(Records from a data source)

- Opening Delimiter -

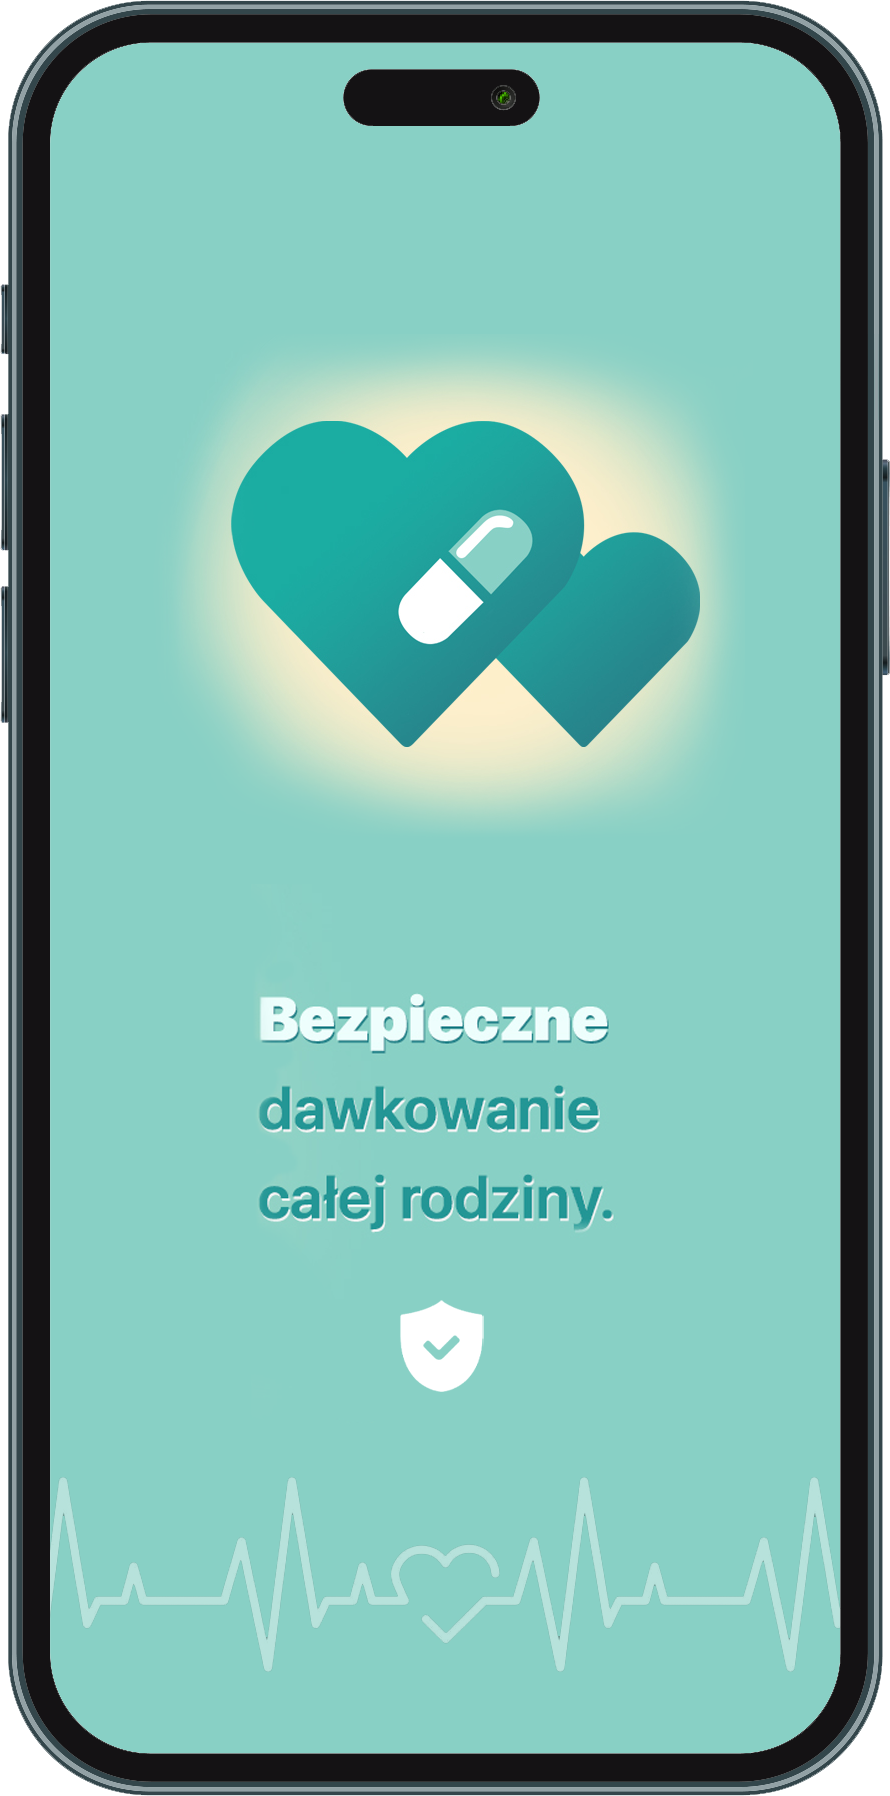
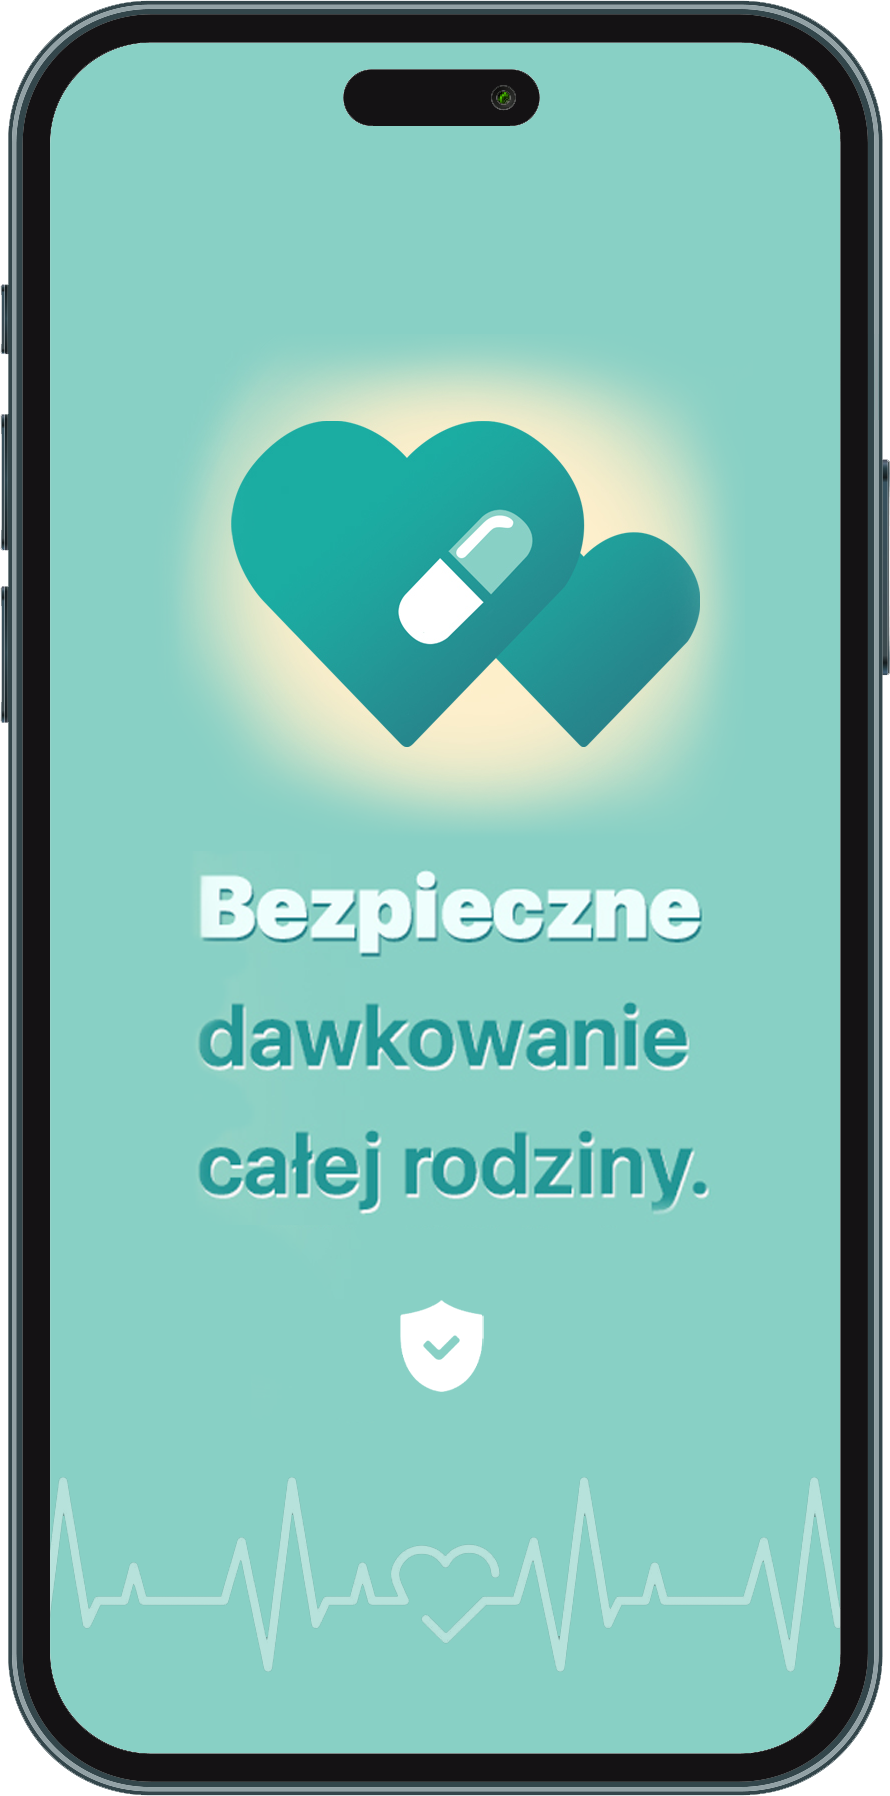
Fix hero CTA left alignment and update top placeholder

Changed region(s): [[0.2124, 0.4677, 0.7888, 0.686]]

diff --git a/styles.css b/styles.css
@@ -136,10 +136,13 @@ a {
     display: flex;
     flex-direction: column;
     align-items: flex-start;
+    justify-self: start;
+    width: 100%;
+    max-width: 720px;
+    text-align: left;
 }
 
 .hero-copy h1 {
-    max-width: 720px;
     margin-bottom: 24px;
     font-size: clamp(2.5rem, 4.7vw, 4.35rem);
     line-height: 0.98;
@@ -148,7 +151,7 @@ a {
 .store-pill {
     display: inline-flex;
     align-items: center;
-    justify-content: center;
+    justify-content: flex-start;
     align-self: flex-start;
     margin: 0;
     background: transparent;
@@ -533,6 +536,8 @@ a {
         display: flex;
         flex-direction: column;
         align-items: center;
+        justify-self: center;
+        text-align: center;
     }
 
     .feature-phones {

- Closing Delimiter -

Give the data above back unchanged, except for the pictures.

Fix hero CTA left alignment and update top placeholder

Changed region(s): [[0.2124, 0.4677, 0.7888, 0.686]]

diff --git a/styles.css b/styles.css
@@ -136,10 +136,13 @@ a {
     display: flex;
     flex-direction: column;
     align-items: flex-start;
+    justify-self: start;
+    width: 100%;
+    max-width: 720px;
+    text-align: left;
 }
 
 .hero-copy h1 {
-    max-width: 720px;
     margin-bottom: 24px;
     font-size: clamp(2.5rem, 4.7vw, 4.35rem);
     line-height: 0.98;
@@ -148,7 +151,7 @@ a {
 .store-pill {
     display: inline-flex;
     align-items: center;
-    justify-content: center;
+    justify-content: flex-start;
     align-self: flex-start;
     margin: 0;
     background: transparent;
@@ -533,6 +536,8 @@ a {
         display: flex;
         flex-direction: column;
         align-items: center;
+        justify-self: center;
+        text-align: center;
     }
 
     .feature-phones {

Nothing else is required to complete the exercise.